Meeting Topic: Changes in auditory abilities following loss of vision
Moderator Name: Alan Archer-Boyd
Speaker Name: Andrew Kolarik, University of East Anglia, UK
Meeting Location: Zoom

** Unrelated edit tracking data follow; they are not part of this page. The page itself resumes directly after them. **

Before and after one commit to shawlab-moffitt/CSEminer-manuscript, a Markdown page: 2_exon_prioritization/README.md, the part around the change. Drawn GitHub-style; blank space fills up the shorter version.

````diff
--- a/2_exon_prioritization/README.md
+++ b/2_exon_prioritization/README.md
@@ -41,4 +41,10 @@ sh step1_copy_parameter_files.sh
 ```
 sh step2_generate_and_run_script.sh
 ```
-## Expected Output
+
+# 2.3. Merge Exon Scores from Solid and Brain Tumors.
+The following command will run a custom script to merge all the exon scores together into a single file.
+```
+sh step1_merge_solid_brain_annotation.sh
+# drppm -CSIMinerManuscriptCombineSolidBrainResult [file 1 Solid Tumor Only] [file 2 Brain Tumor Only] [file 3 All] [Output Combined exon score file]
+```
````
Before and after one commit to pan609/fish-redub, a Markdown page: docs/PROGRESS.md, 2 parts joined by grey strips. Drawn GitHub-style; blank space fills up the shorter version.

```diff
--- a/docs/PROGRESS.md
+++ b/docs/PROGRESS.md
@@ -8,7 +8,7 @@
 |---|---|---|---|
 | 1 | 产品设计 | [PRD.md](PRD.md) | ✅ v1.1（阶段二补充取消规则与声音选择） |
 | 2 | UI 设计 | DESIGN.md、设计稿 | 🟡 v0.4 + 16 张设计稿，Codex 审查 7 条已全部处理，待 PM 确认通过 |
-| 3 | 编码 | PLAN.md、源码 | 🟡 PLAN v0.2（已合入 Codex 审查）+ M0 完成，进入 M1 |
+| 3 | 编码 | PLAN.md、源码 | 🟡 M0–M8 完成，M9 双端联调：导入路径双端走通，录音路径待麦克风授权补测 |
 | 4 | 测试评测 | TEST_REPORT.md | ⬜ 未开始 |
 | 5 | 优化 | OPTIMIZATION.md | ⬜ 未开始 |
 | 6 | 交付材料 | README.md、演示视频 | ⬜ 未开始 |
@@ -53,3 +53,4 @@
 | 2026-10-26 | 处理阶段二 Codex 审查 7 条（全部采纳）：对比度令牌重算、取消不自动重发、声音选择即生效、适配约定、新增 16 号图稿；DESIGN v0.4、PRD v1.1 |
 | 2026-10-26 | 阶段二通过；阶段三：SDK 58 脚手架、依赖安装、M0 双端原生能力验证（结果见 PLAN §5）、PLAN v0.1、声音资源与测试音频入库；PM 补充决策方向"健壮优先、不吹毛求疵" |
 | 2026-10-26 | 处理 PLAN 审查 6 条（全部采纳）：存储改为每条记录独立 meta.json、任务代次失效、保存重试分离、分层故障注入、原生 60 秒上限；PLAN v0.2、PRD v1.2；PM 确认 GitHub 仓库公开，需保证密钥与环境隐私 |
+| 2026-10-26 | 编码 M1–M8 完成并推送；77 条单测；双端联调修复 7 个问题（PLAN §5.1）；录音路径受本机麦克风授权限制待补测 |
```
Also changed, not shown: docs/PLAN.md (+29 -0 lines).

Many studies have shown that blindness often results in enhanced auditory abilities (such as motion discrimination and pitch discrimination), thought to be supported by the positive effects of cross-modal neuroplasticity. However, a number of recent studies have demonstrated that blindness also results in degraded performance for certain auditory spatial tasks, such as vertical sound localization and spatial bisection. Although several hypotheses have been proposed to explain why some auditory abilities are enhanced while others are degraded, these are often limited to a specific subset of tasks, and a more comprehensive explanation is needed to account for why some auditory abilities are enhanced and others are degraded. This is illustrated by presenting the findings of two studies, that show that blindness enhances auditory distance discrimination (judging which of two sounds is closer), but worsens absolute distance perception (judging how far away a single sound is). Virtualization software was utilized to simulate sound sources presented at various distances within virtual rooms where the availability of level and direct-to-reverberant ratio (DRR) distance cues was experimentally manipulated. Participant groups were sighted controls, and fully blind individuals. All were audiometrically tested and had normal hearing. In the discrimination experiment, participants heard two 90-ms-duration broadband noises ranging from 1-8 m away, and reported which of the two sounds were closer. In the absolute distance experiment, participants heard static sound stimuli at virtual distances ranging from 1.2 to 13.8 m. Single speech, music, or noise sounds were presented, and participants estimated the distance of the sound source. The results showed that for all conditions, distance discrimination was significantly enhanced following blindness (p<0.05), suggesting that the ability to discriminate small changes in sounds is improved by blindness. However, absolute distance judgments were significantly worse in the blind group. Participants with visual losses were least accurate when estimating the distance of near sounds, increasing the likelihood of collision and falls due to misjudging the location of the sound source. This result suggests that auditory spatial representations of the world for blind listeners are compressed compared to those for normally sighted controls, and that visual information is needed to accurately calibrate internal representations of the auditory world. A framework is proposed comprising a set of nine principles that can be used to account for whether auditory abilities are enhanced or degraded.